#### [Provided information]
%%

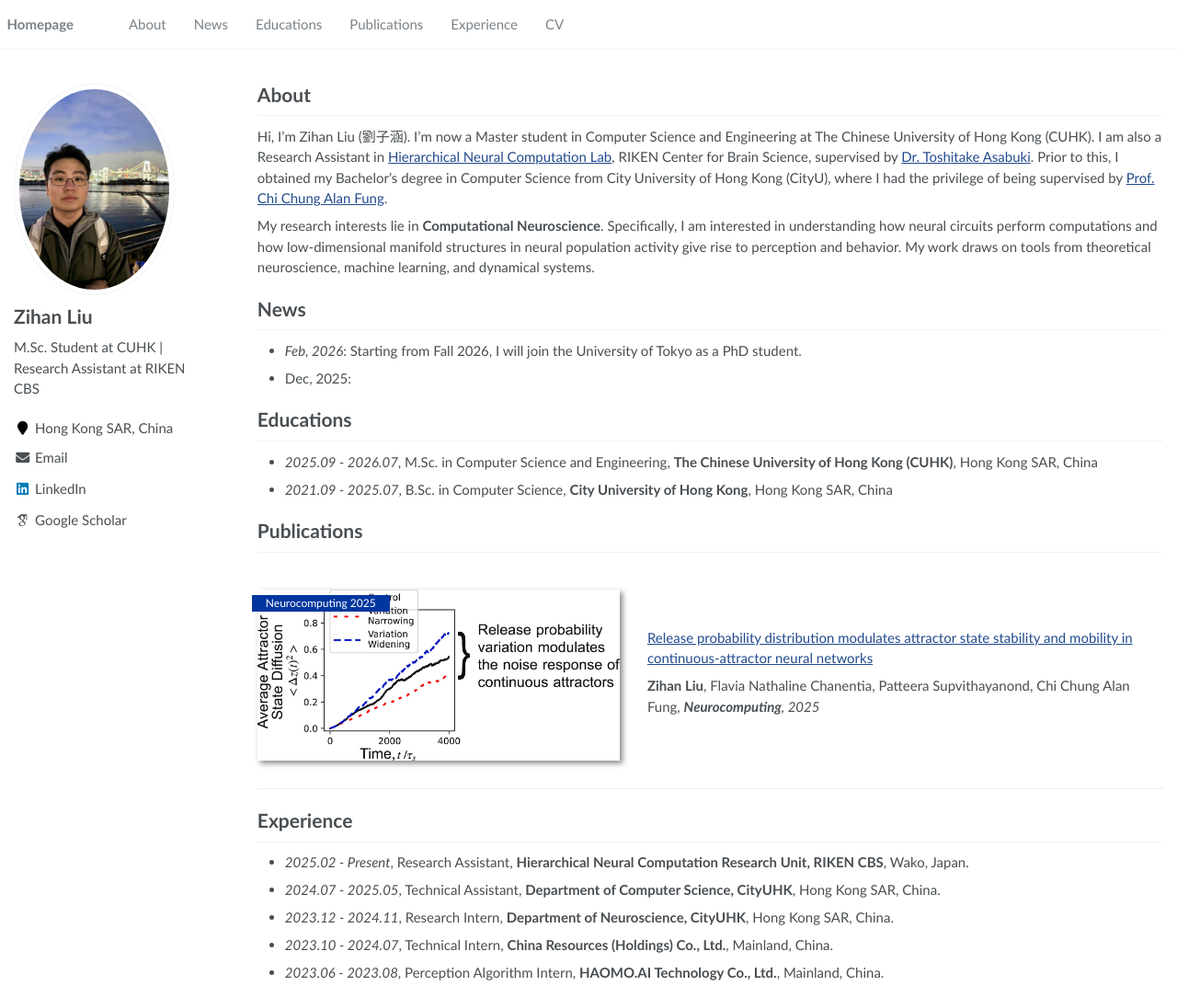
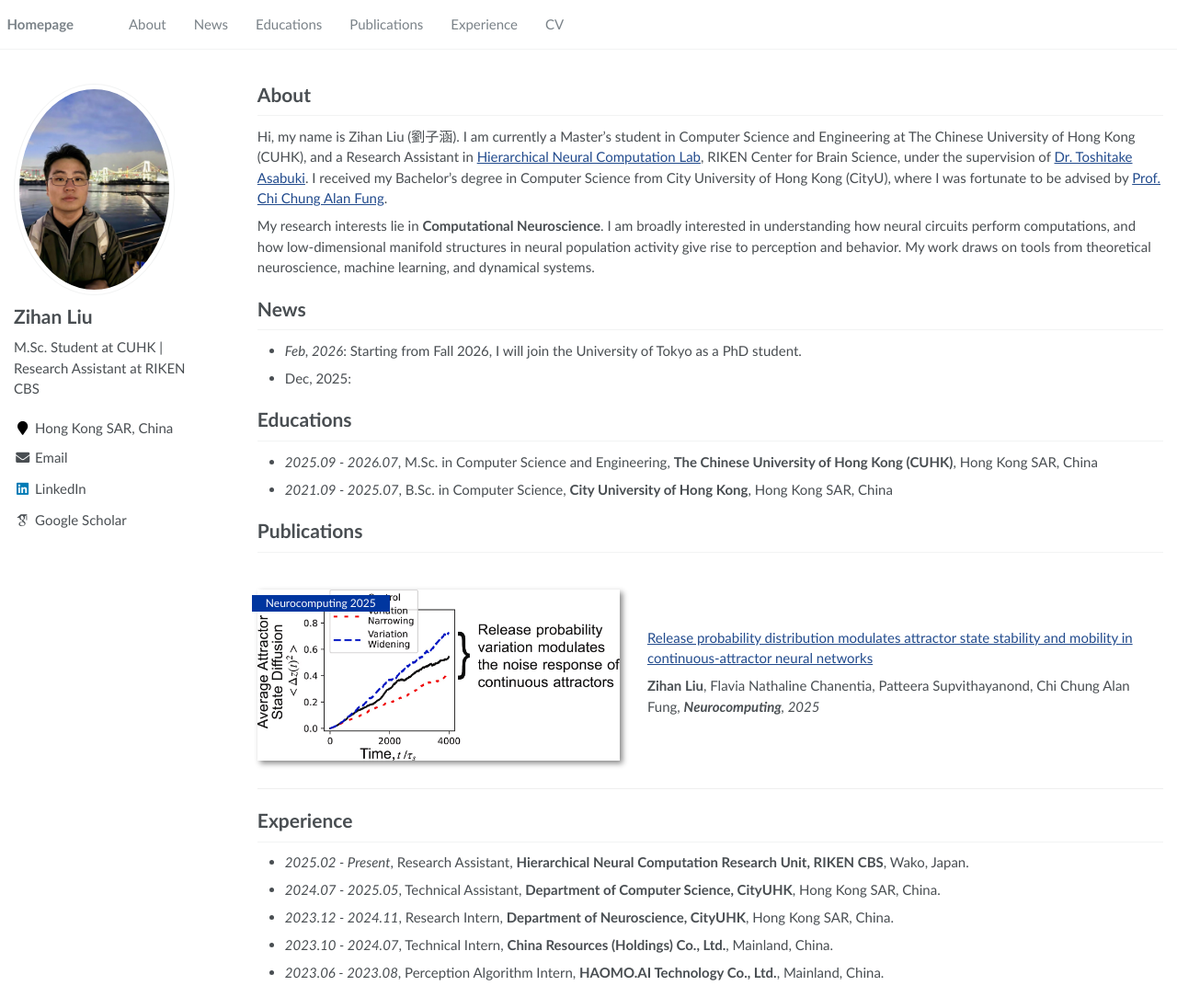
Before and after one commit to zihanliu987/zihanliu987.github.io, a Jekyll site: the page built from _pages/about.md, in a window 1280 px wide and 1084 px high. Shown: the whole window at 92% size. Built offline with Jekyll 4.4.1, drawn with Linux system fonts in a browser that asks for light colours; some web fonts are replaced.

Commit message:
Polish about bio and fix Computational Neuroscience formatting
Co-authored-by: Cursor <cursoragent@cursor.com>

```diff
--- a/_pages/about.md
+++ b/_pages/about.md
@@ -18,9 +18,9 @@ redirect_from:
 
 # About
 
-Hi, I'm Zihan Liu (劉子涵). I'm now a Master student in Computer Science and Engineering at The Chinese University of Hong Kong (CUHK). I am also a Research Assistant in [Hierarchical Neural Computation Lab](https://cbs.riken.jp/en/faculty/t.asabuki/), RIKEN Center for Brain Science, supervised by [Dr. Toshitake Asabuki](https://sites.google.com/view/toshitake-asabuki). Prior to this, I obtained my Bachelor's degree in Computer Science from City University of Hong Kong (CityU), where I had the privilege of being supervised by [Prof. Chi Chung Alan Fung](https://www.cityu.edu.hk/stfprofile/ccfung.htm).
+Hi, my name is Zihan Liu (劉子涵). I am currently a Master's student in Computer Science and Engineering at The Chinese University of Hong Kong (CUHK), and a Research Assistant in [Hierarchical Neural Computation Lab](https://cbs.riken.jp/en/faculty/t.asabuki/), RIKEN Center for Brain Science, under the supervision of [Dr. Toshitake Asabuki](https://sites.google.com/view/toshitake-asabuki). I received my Bachelor's degree in Computer Science from City University of Hong Kong (CityU), where I was fortunate to be advised by [Prof. Chi Chung Alan Fung](https://www.cityu.edu.hk/stfprofile/ccfung.htm).
 
-My research interests lie in **C****omputational Neuroscience**. Specifically, I am interested in understanding how neural circuits perform computations and how low-dimensional manifold structures in neural population activity give rise to perception and behavior. My work draws on tools from theoretical neuroscience, machine learning, and dynamical systems.
+My research interests lie in **Computational Neuroscience**. I am broadly interested in understanding how neural circuits perform computations, and how low-dimensional manifold structures in neural population activity give rise to perception and behavior. My work draws on tools from theoretical neuroscience, machine learning, and dynamical systems.
 
 # News
 
```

%%

#### [Task to carry out]
With the images omitted, repeat all the data word for word.

#### [Answer to this exercise]
Before and after one commit to zihanliu987/zihanliu987.github.io, a Jekyll site: the page built from _pages/about.md, in a window 1280 px wide and 1084 px high. Shown: the whole window at 92% size. Built offline with Jekyll 4.4.1, drawn with Linux system fonts in a browser that asks for light colours; some web fonts are replaced.

Commit message:
Polish about bio and fix Computational Neuroscience formatting
Co-authored-by: Cursor <cursoragent@cursor.com>

```diff
--- a/_pages/about.md
+++ b/_pages/about.md
@@ -18,9 +18,9 @@ redirect_from:
 
 # About
 
-Hi, I'm Zihan Liu (劉子涵). I'm now a Master student in Computer Science and Engineering at The Chinese University of Hong Kong (CUHK). I am also a Research Assistant in [Hierarchical Neural Computation Lab](https://cbs.riken.jp/en/faculty/t.asabuki/), RIKEN Center for Brain Science, supervised by [Dr. Toshitake Asabuki](https://sites.google.com/view/toshitake-asabuki). Prior to this, I obtained my Bachelor's degree in Computer Science from City University of Hong Kong (CityU), where I had the privilege of being supervised by [Prof. Chi Chung Alan Fung](https://www.cityu.edu.hk/stfprofile/ccfung.htm).
+Hi, my name is Zihan Liu (劉子涵). I am currently a Master's student in Computer Science and Engineering at The Chinese University of Hong Kong (CUHK), and a Research Assistant in [Hierarchical Neural Computation Lab](https://cbs.riken.jp/en/faculty/t.asabuki/), RIKEN Center for Brain Science, under the supervision of [Dr. Toshitake Asabuki](https://sites.google.com/view/toshitake-asabuki). I received my Bachelor's degree in Computer Science from City University of Hong Kong (CityU), where I was fortunate to be advised by [Prof. Chi Chung Alan Fung](https://www.cityu.edu.hk/stfprofile/ccfung.htm).
 
-My research interests lie in **C****omputational Neuroscience**. Specifically, I am interested in understanding how neural circuits perform computations and how low-dimensional manifold structures in neural population activity give rise to perception and behavior. My work draws on tools from theoretical neuroscience, machine learning, and dynamical systems.
+My research interests lie in **Computational Neuroscience**. I am broadly interested in understanding how neural circuits perform computations, and how low-dimensional manifold structures in neural population activity give rise to perception and behavior. My work draws on tools from theoretical neuroscience, machine learning, and dynamical systems.
 
 # News
 
```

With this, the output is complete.